This is the text of an ad from 1964, turned up by Mr. David Wondrich:

VERY VERY PALE
So pale that new Noilly Prat French Vermouth is virtually invisible in your gin or vodka. Extra pale and extra dry for today’s correct Martini. DON’T STIR WITHOUT NOILLY PRAT.

Well, as you can see from the picture of the drink above, Noilly Dry is invisible no longer! Most Martinis with more than a splash of vermouth, will now take on a distinct amber hue from the darker color of the Noilly Dry Vermouth.

The difference in the two versions that were sold was primarily a larger percentage of aged wine in the “Original French Dry”.

As far as taste goes, doing a side by side of the two Noilly, there is a stronger sherry like character in the “new” formula and slightly more pronounced herbal/floral flavor.

A lot of people have gotten up in arms about this, Feeling Noilly has ruined their Martinis forever.

From my perspective, however, we’re probably getting something closer to what Noilly Prat Vermouth would have tasted like in the early part of the 20th Century.  In addition we’re getting extra vermouth flavor.

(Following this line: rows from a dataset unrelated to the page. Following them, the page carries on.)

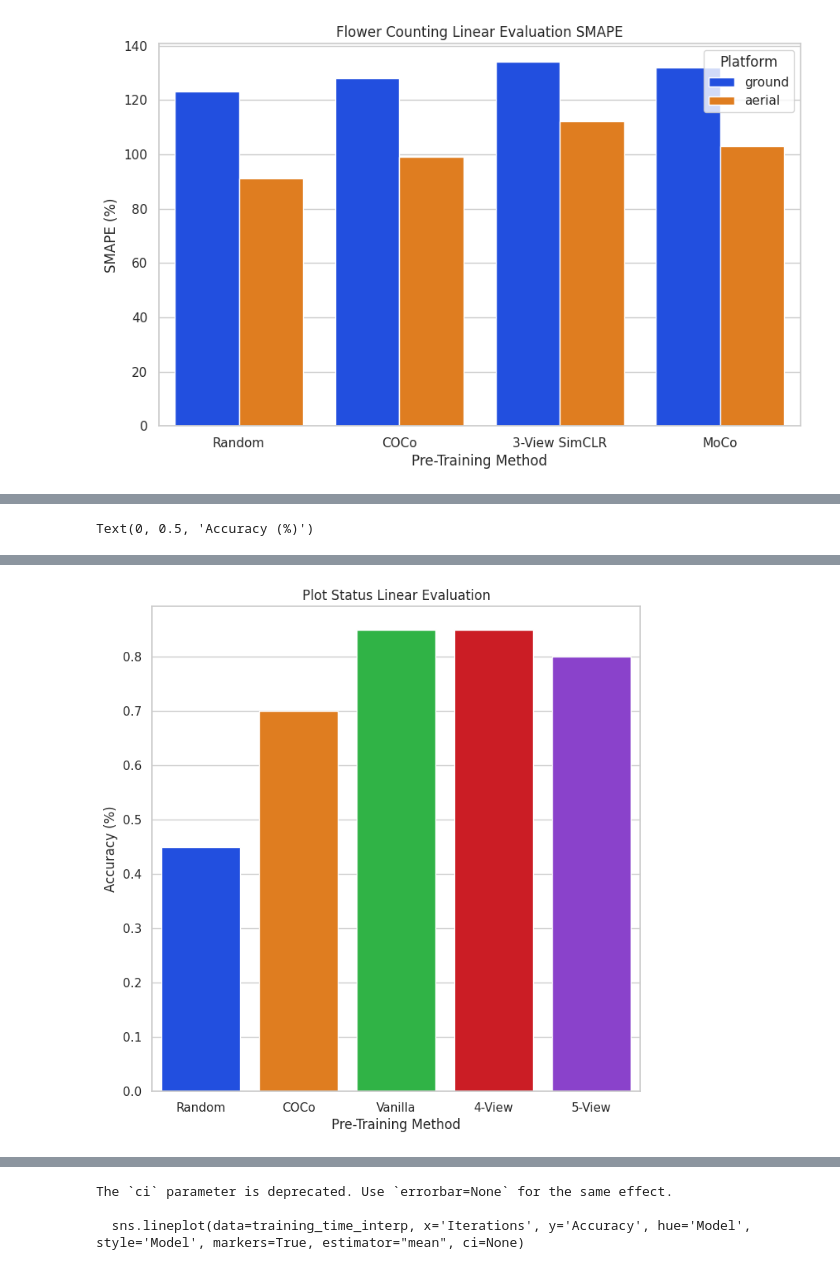
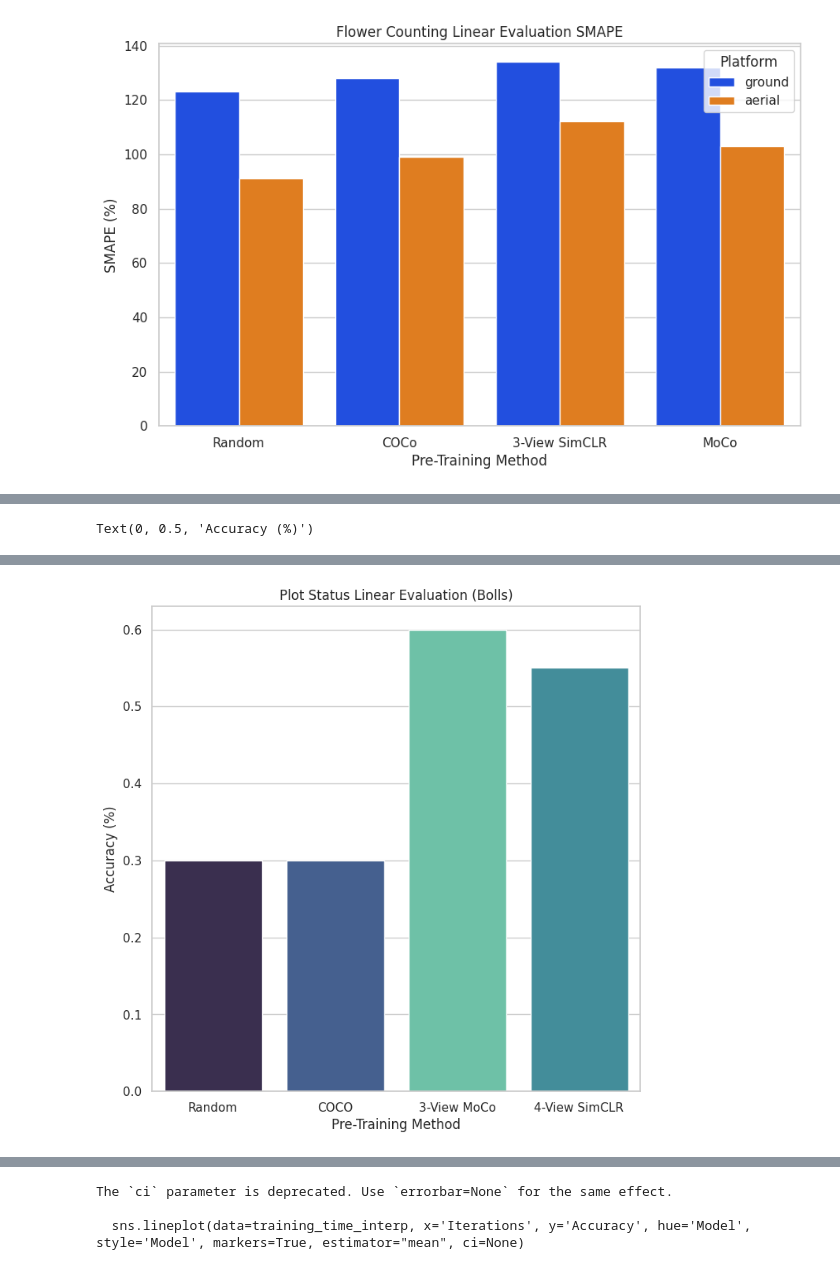
Before and after one commit to UGA-BSAIL/self-supervised-learning, a Jupyter notebook: notebooks/generate_figures.ipynb, the cells around one changed output, grey strips where cells are left out. Saved outputs shown, nothing was run; the diff lists cells and outputs as text; code cells hidden in the pictures.

```diff
--- a/notebooks/generate_figures.ipynb
+++ b/notebooks/generate_figures.ipynb
@@ -30,11 +30,16 @@ linear_eval_data["Platform"] = ["ground" if g else "aerial" for g in is_ground]
 import numpy as np
 
 def _create_model_name(row: pd.Series) -> str:
-    if row["Pre-Train"] != "SimCLR":
-        return row["Pre-Train"]
-    if row["Multi View?"] == "N":
-        return "Vanilla SimCLR"
-    return f"{int(row['# Views'])}-View SimCLR"
+    if row["Pre-Train"] == "SimCLR":
+        if row["Multi View?"] == "N":
+            return "Vanilla SimCLR"
+        return f"{int(row['# Views'])}-View SimCLR"
+    if row["Pre-Train"] == "MoCo":
+        if row["Multi View?"] == "N":
+            return row["Pre-Train"]
+        return f"{int(row['# Views'])}-View MoCo"
+    return row["Pre-Train"]
+
 
 linear_eval_data["Name"] = linear_eval_data.apply(_create_model_name, axis=1)
 # Remove multi-view MoCo, as this experiment never worked well. We'll just add a note that it didn't work instead of including it
@@ -163,0 +156,6 @@ Text(0, 0.5, 'Accuracy (%)')
+# %%
+# Create the figure showing plot status linear eval data.
+plot_status_data = pd.read_excel("Linear Evaluation Results.xlsx", sheet_name="Plot Status Boll")
+plot_status_data = plot_status_data.copy()
+plot_status_data["Name"] = plot_status_data.apply(_create_model_name, axis=1)
+plot_status_data
@@ -164,15 +169,15 @@ Text(0, 0.5, 'Accuracy (%)')
 # %%
 plt.figure(figsize=(8, 8))
-x_order = ["Random", "COCo", "Vanilla", "4-View", "5-View"]
-sns.barplot(data=plot_status_temporal, x='Name', y='Test Acc.', palette='bright', order=x_order)
-plt.title('Plot Status Linear Evaluation')
+x_order = ["Random", "COCO", "3-View MoCo", "4-View SimCLR"]
+sns.barplot(data=plot_status_data, x='Name', y='Test Acc.', hue="Name", palette='mako', order=x_order)
+plt.title('Plot Status Linear Evaluation (Bolls)')
 plt.xlabel('Pre-Training Method')
 plt.ylabel('Accuracy (%)')
 # %% [output]
 [interactive output not drawn]
 Text(0, 0.5, 'Accuracy (%)')
 [interactive output not drawn]
-[figure, old version]
+[figure, new version]
 # %%
 plt.figure(figsize=(6, 8))
 x_order = ["Random", "COCo", "3-View SimCLR", "MoCo"]
```
Also changed, not shown: parts of 13 cells of this notebook, 11 other files.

How could that be a bad thing?

For example, I tried making this cocktail with the lighter American Noilly and again with Dolin Dry.  I found that I preferred the Original French Dry in this cocktail to either of the other two Dry Vermouths.

While there are other cocktails where I prefer the Dolin Dry, Dry Martinis for example, in more complex or vermouth forward cocktails, the Noilly Prat can bring a bit more interest to the drink.

In regards, the Nineteen Cocktail, it is a light cocktail along the lines of the Chrysanthemum.  A good before dinner drink which might even complement an appetizer without getting you totally blitzed on an empty stomach.  Or a nice civilized drink to get you back on an even keel after a few more potent potables.

*Noilly Original Dry was received from a marketing firm promoting its launch.

This post is one in a series documenting my ongoing effort to make all of the cocktails in the Savoy Cocktail Book, starting at the first, Abbey, and ending at the last, Zed.

Moonlight Cocktail

Moonlight Cocktail

Moonlight Cocktail
(6 People)

1 1/2 Glasses Grape-fruit Juice. (3/4 oz fresh Grapefruit Juice)
2 Glasses Gin. (1 oz Broker’s Gin)
1/2 Glass Kirsch. (1/4 oz Clear Creek Kirsch)
2 Glasses White Wine. (1 oz Les Domains Tatins, 2007, Quincy/Domaine du Tremblay)

Add ice and shake thoroughly. Serve by placing in each glass a thin shaving of lemon peel.

A very dry cocktail.

I mentioned the ingredients to this cocktail to some drinky friends and they said, “That’s a Boudreauing Wine-tini!” Ahem. Well, as we all know by now, there truly is very little new under the sun, whether it is the use of fresh herbs and spices in cocktails or wine.

It is actually a pleasant cocktail, more along the lines of a punch, almost, than what I usually think of as the typical cocktail flavor palette. And, yes, it is a very dry cocktail!

This post is one in a series documenting my ongoing effort to make all of the cocktails in the Savoy Cocktail Book, starting at the first, Abbey, and ending at the last, Zed.

Margato Cocktail (Special)

Margato Special

Margato Cocktail (Special)

1/3 Bacardi Rum. (3/4 oz Montecristo White Rum)
1/3 French Vermouth. (3/4 oz Dolin Dry Vermouth)
1/3 Italian Vermouth. (3/4 oz Carpano Antica)
1 Dash Kirsch. (1/3 tsp. Trimbach Kirsch)
The Juice of 1/2 Lemon.
The Juice of 1/3 Lime.
A little sugar (scant teaspoon caster sugar) dissolved in soda-water.

Shake well and serve in cocktail glass.

Uh right. If this recipe makes sense to anyone, feel free to let me know. Who measures “The Juice of 1/3 Lime”?

It’s pretty OK. Tasting mostly like a slightly vermouth-ey glass of tart lemonade. Certainly, the alcohol is well disguised. Maybe that is the point?

There is a Cuban rum cocktail with dry vermouth and lime. Not El Presidente, I can’t think of what it is called. I suppose this is sort of a “perfect” version of that cocktail.

Oh right, to answer my own question, it is the “Presidente Vincent” cocktail.

This post is one in a series documenting my ongoing effort to make all of the cocktails in the Savoy Cocktail Book, starting at the first, Abbey, and ending at the last, Zed.